Repeat the records below verbatim, and do not copy their pictures.
Top of INPUT MATERIAL
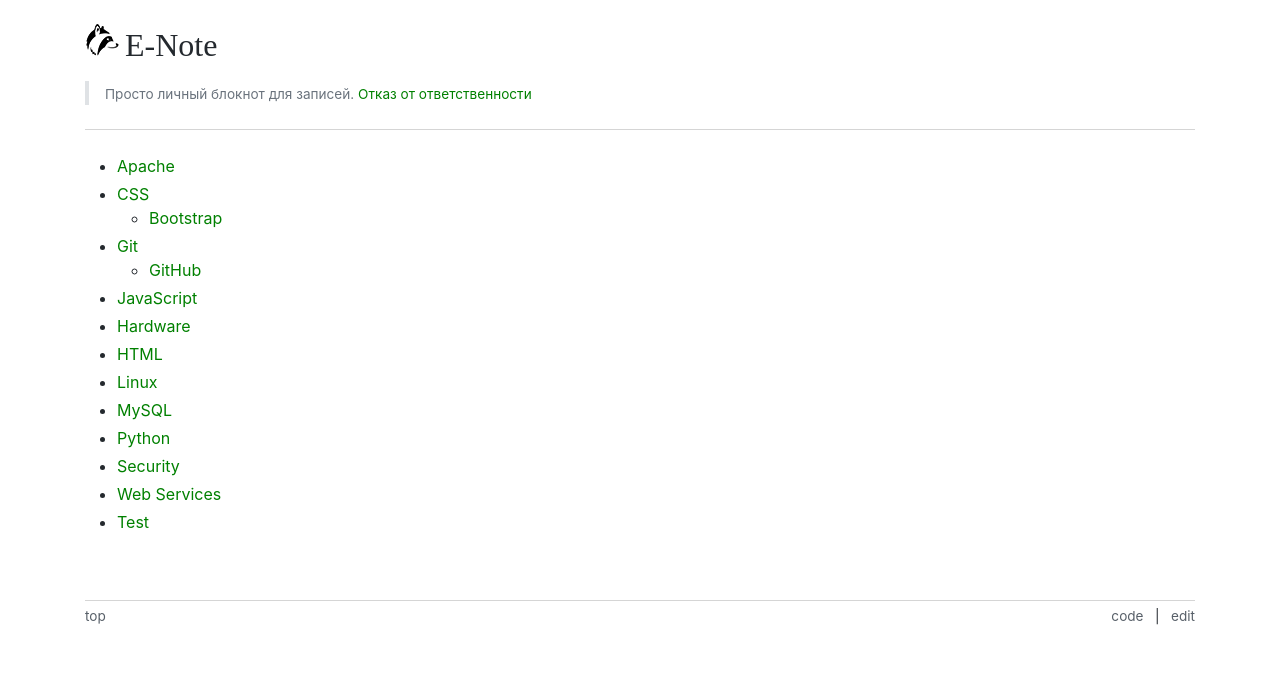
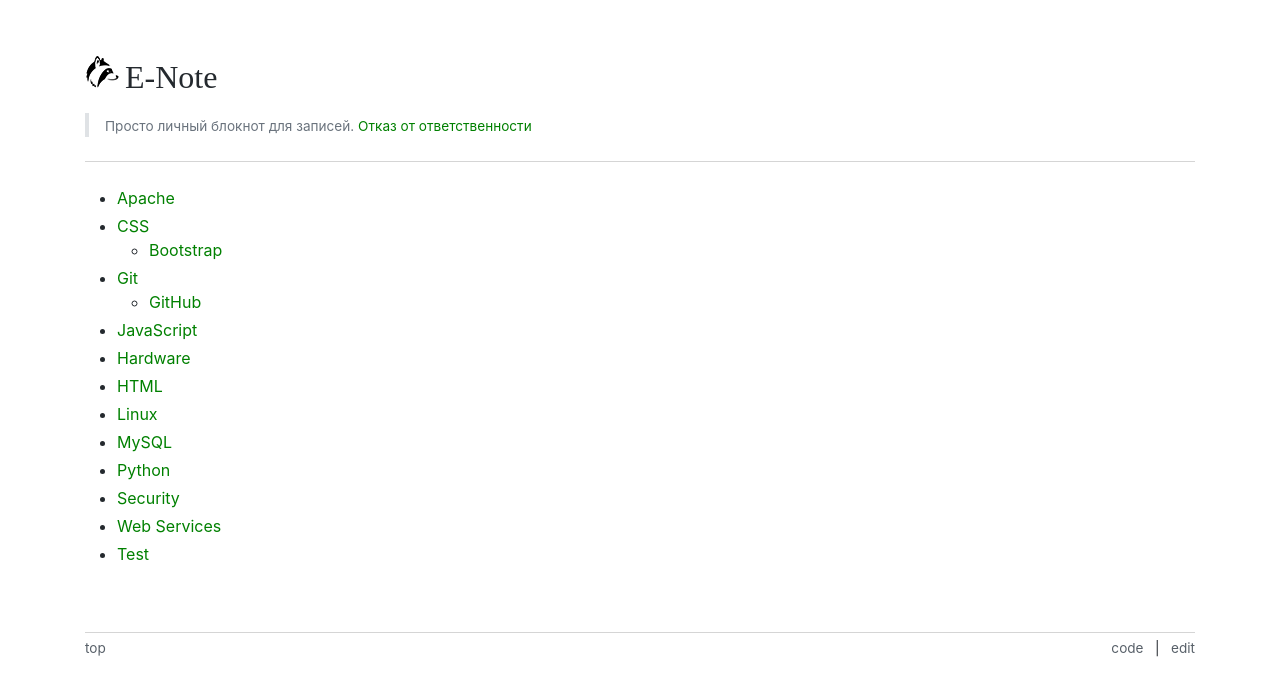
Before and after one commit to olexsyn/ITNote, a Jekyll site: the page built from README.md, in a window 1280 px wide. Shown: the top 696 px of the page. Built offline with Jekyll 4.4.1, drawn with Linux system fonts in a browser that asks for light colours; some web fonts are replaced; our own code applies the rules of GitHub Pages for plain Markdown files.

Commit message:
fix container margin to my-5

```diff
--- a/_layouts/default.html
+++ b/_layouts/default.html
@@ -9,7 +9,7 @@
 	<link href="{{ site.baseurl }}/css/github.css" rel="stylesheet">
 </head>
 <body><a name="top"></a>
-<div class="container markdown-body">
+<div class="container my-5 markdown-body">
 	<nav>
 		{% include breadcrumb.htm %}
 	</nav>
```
Bottom of INPUT MATERIAL
- **YOUR RESPONSE**:
Before and after one commit to olexsyn/ITNote, a Jekyll site: the page built from README.md, in a window 1280 px wide. Shown: the top 696 px of the page. Built offline with Jekyll 4.4.1, drawn with Linux system fonts in a browser that asks for light colours; some web fonts are replaced; our own code applies the rules of GitHub Pages for plain Markdown files.

Commit message:
fix container margin to my-5

```diff
--- a/_layouts/default.html
+++ b/_layouts/default.html
@@ -9,7 +9,7 @@
 	<link href="{{ site.baseurl }}/css/github.css" rel="stylesheet">
 </head>
 <body><a name="top"></a>
-<div class="container markdown-body">
+<div class="container my-5 markdown-body">
 	<nav>
 		{% include breadcrumb.htm %}
 	</nav>
```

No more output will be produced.